I’m crazy about Chinese dumplings. The gold standard for me was always Prosperity Dumpling in Manhattan. Well, Prosperity is no more, and I have had better dumplings than theirs, but at five times the price. So I was looking forward to trying Dumpling King and Dumpling Cafe in Boston. We ate at Gourmet Dumpling House a few years ago, and I must admit that I have little memory of the occasion. At Dumpling Cafe we took some fried dumplings, which were nothing to write home about. Then we saw soup dumpings at other tables, so we ordered some of them, too. The soup dumplings are called “Mini pork buns” on the menu. Not the most descriptive of names. They were fair. The soup was concentrated and good.
Dumpling King is a little hole-in-the-wall place in a food court. The address is Harrison Ave, although the entrance is on Beach Street. Ten fried dumplings cost $5.50. At East Dumpling, the successor to Manhattan’s Prosperity Dumpling, ten fried dumplings cost $3. East Dumpling’s were better. As far as both King and Cafe are concerned, the dough was, to my mind, too thick, and the dumplings left a distinct aftertaste of MSG in my mouth.
Rabia’s Seafood & Oyster Bar
A few years ago we asked some friends who live close to the North End to take us to Neptune Oyster Bar. They agreed, and then took us to Rabia’s, since they saw no reason to put up with Rabia’s shtik. On that occasion I had some raw oysters and a lobster roll, both excellent. We went back to Rabia’s this year. I ordered the same thing, raw oysters and a lobster roll. The oysters were good, but tiny, in France they would be No 5. The lobster roll was oversalted and did not awaken the impression of absolute freshness. It wasn’t bad, but I was disappointed. But we did have an excellent bottle wine, a pinot noir from Piedmont.
On our final night in Boston we ate at SRV, which bills itself as Venetian. There were five of us, and we all liked everything we ate. But nothing I ate there remotely reminded me of anthing I had ever eaten in Venice.

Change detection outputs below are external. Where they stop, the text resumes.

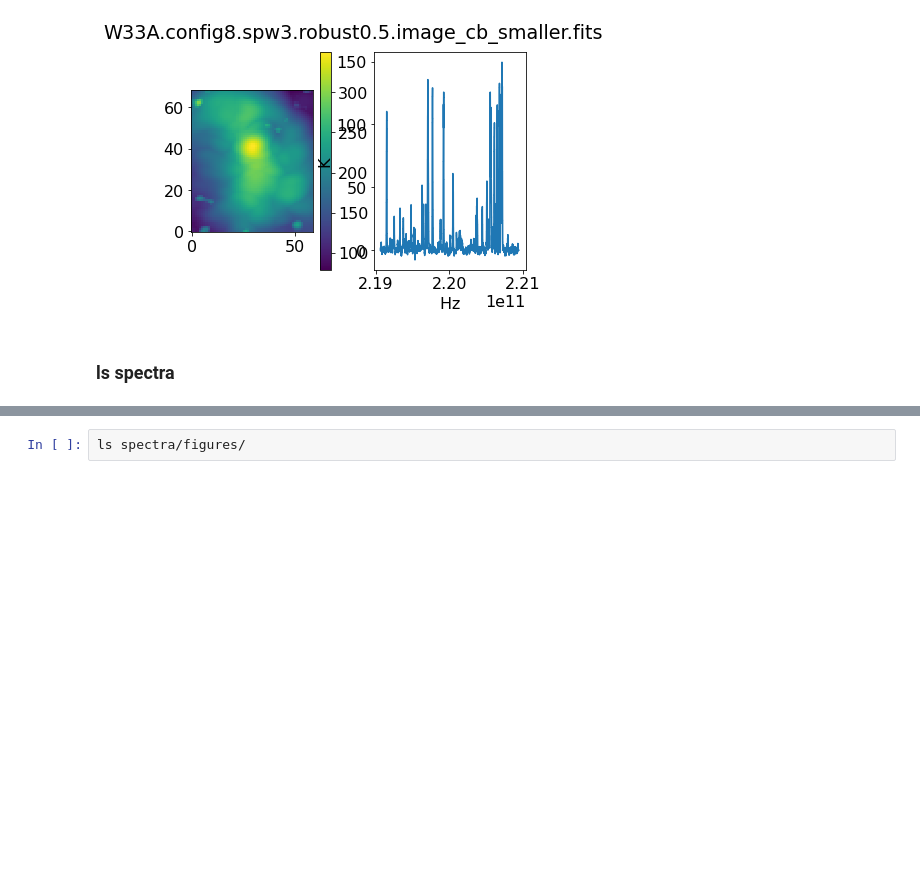
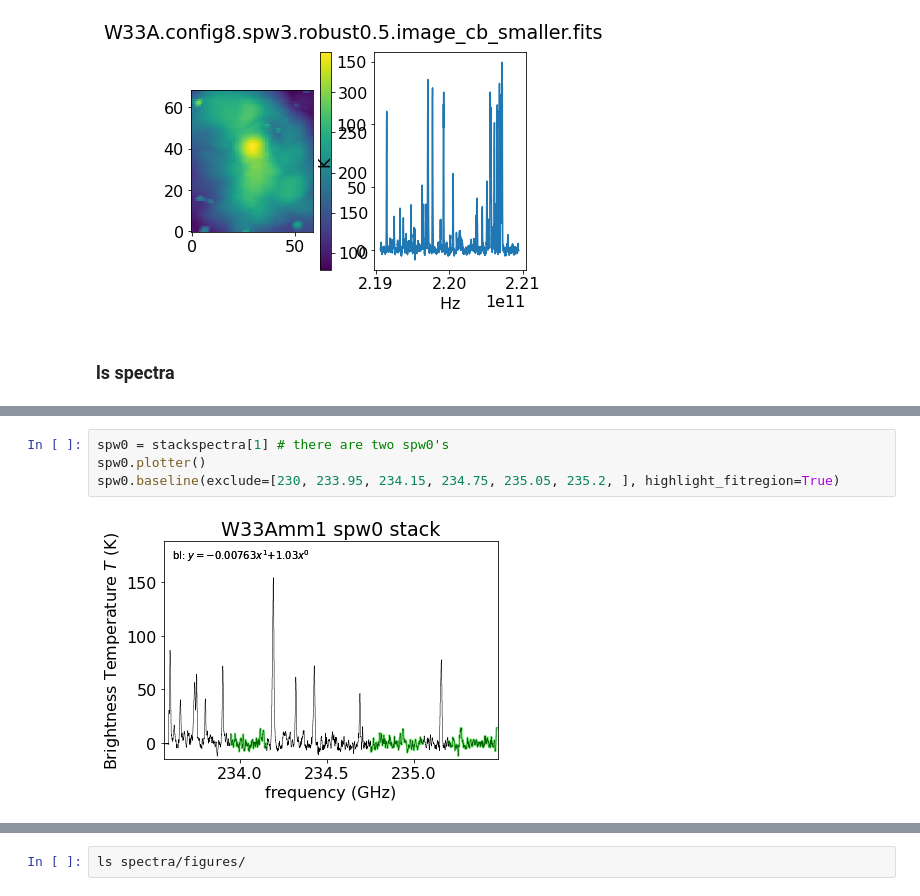
Before and after one commit to keflavich/saltmining, a Jupyter notebook: notebooks/SanhuezaW33.ipynb, the cells around one changed output, grey strips where cells are left out. Saved outputs shown, nothing was run; the diff lists cells and outputs as text; blank space fills up the shorter version.

```diff
--- a/notebooks/SanhuezaW33.ipynb
+++ b/notebooks/SanhuezaW33.ipynb
@@ -566 +572,7 @@ W33Amm1 spw2 stack
+# %%
+spw0 = stackspectra[1] # there are two spw0's
+spw0.plotter()
+spw0.baseline(exclude=[230, 233.95, 234.15, 234.75, 235.05, 235.2, ], highlight_fitregion=True)
+# %% [output]
+[figure, added]
 # %%
```
Also changed, not shown: parts of 6 cells of this notebook, 3 other files.
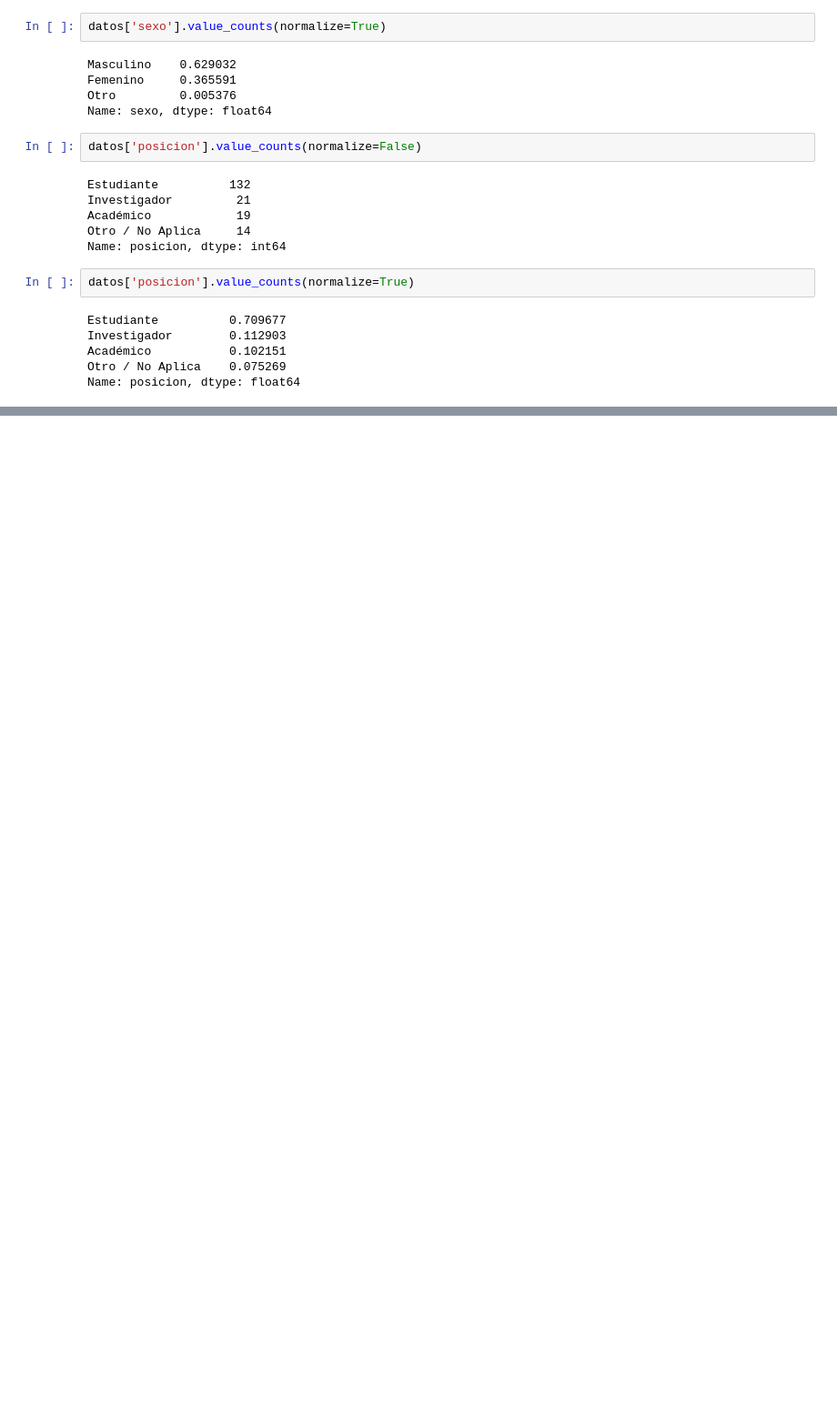
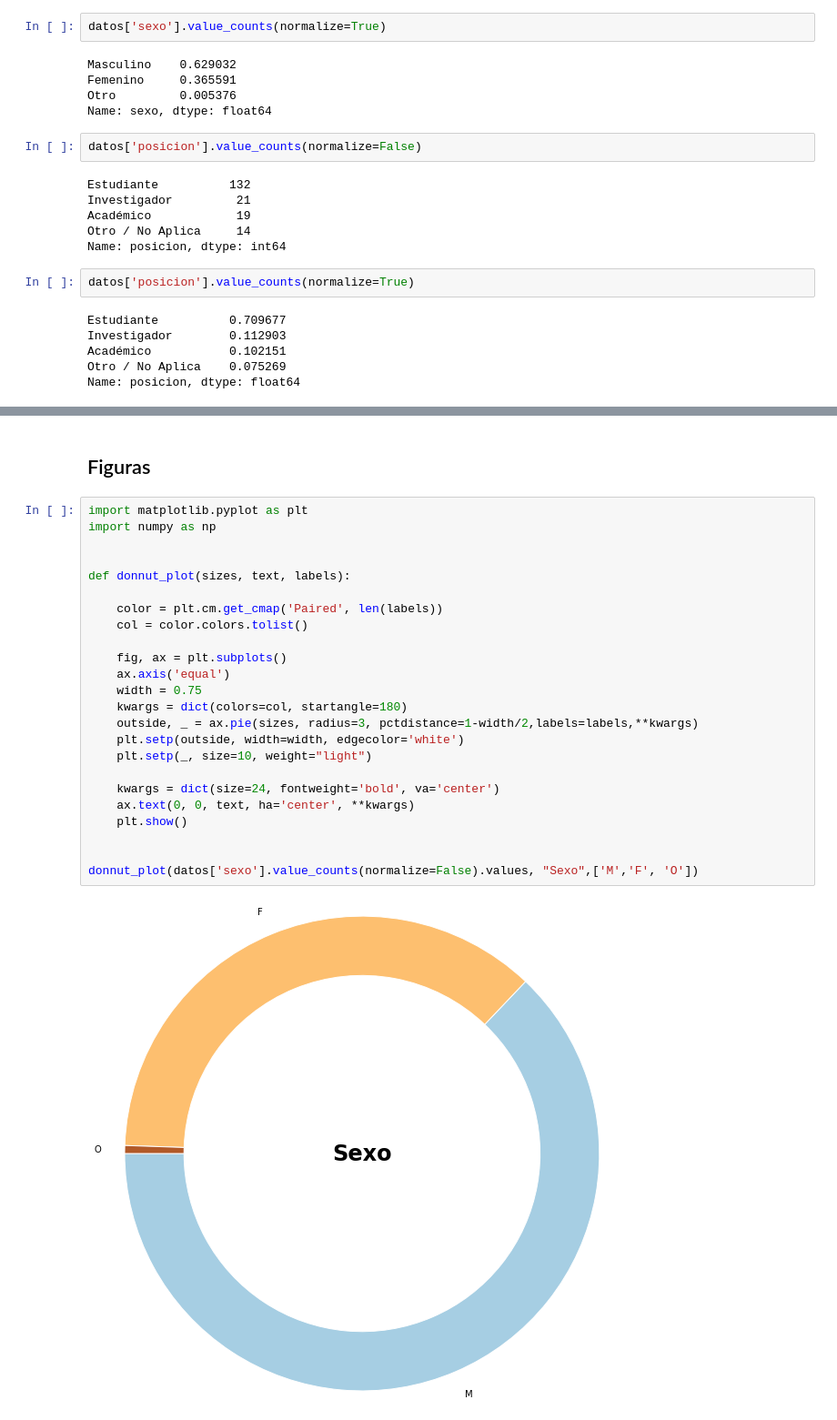
Before and after one commit to jocelyndunstan/calbildoCientificx, a Jupyter notebook: analisisInscritos.ipynb, the cells around one changed output, grey strips where cells are left out. Shown: that part at 91% size. Saved outputs shown, nothing was run; the diff lists cells and outputs as text; blank space fills up the shorter version.

```diff
--- a/analisisInscritos.ipynb
+++ b/analisisInscritos.ipynb
@@ -196 +202,29 @@ chile                         0.005525
 Name: institucionNormalizada, dtype: float64
+# %% [markdown]
+## Figuras
+# %%
+import matplotlib.pyplot as plt
+import numpy as np
+
+
+def donnut_plot(sizes, text, labels):
+
+    color = plt.cm.get_cmap('Paired', len(labels))
+    col = color.colors.tolist()
+
+    fig, ax = plt.subplots()
+    ax.axis('equal')
+    width = 0.75
+    kwargs = dict(colors=col, startangle=180)
+    outside, _ = ax.pie(sizes, radius=3, pctdistance=1-width/2,labels=labels,**kwargs)
+    plt.setp(outside, width=width, edgecolor='white')
+    plt.setp(_, size=10, weight="light")
+
+    kwargs = dict(size=24, fontweight='bold', va='center')
+    ax.text(0, 0, text, ha='center', **kwargs)
+    plt.show()
+
+
+donnut_plot(datos['sexo'].value_counts(normalize=False).values, "Sexo",['M','F', 'O'])
+# %% [output]
+[figure, added]
```
Also changed, not shown: parts of 12 cells of this notebook.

Nor Piedmont, Tuscany or Rome. The only Italian food that it remotely recalled was food that we ate in Sicily. The wines were good.
Moulton’s in Medford
Once again we had a fine meal at Moulton’s. Good wine, sweet, fresh lobsters (which have to be ordered in advance), excellent sword fish. A pleasure each time we visit.
Chilli Garden in Medford
We had eaten at Chilli Garden twice before, once just my wife (who does not like anything spicy) and myself, and once with unadventourous eaters. So this time we went with friends who live in the area and like Chinese food! The plan was to order too much, so that we could taste a lot of things, and our friends would take home the leftovers. Well, we had Dan Dan noodles, Sichuan style dumplings, Kung Pao chicken, Twice-cooked pork belly, and a few non-spicy items, Salty crispy pork tenderloin, Bamboo shoots with sesame oil, and a beef lo mein. There was nothing that we did not like. And there weren’t too many leftovers, either.
Go Chi in Malden
At Go Chi, a recommendation from @passing_thru, we had some excellent dumplings and the sour cabbage soup. We liked both. The sour cabbage soup was different from what one generally gets in Chinese restaurants. But I must say that, good as it was, it was not as good as the Stinky Cabbage Soup made by a cousin of ours. One of the major attractions at Go Chi is the artwork in the men’s restroom, which instructs the user as to permitted and prohibited activities in said location.
District Kitchen in Malden
We enjoyed our lunch here with some cousins. The portions were very large, so I couldn’t help out with my wife’s banh mi. We all enjoyed our meal. But the modern room has all hard surfaces, which implies that the noise level could be considerable when the place is full.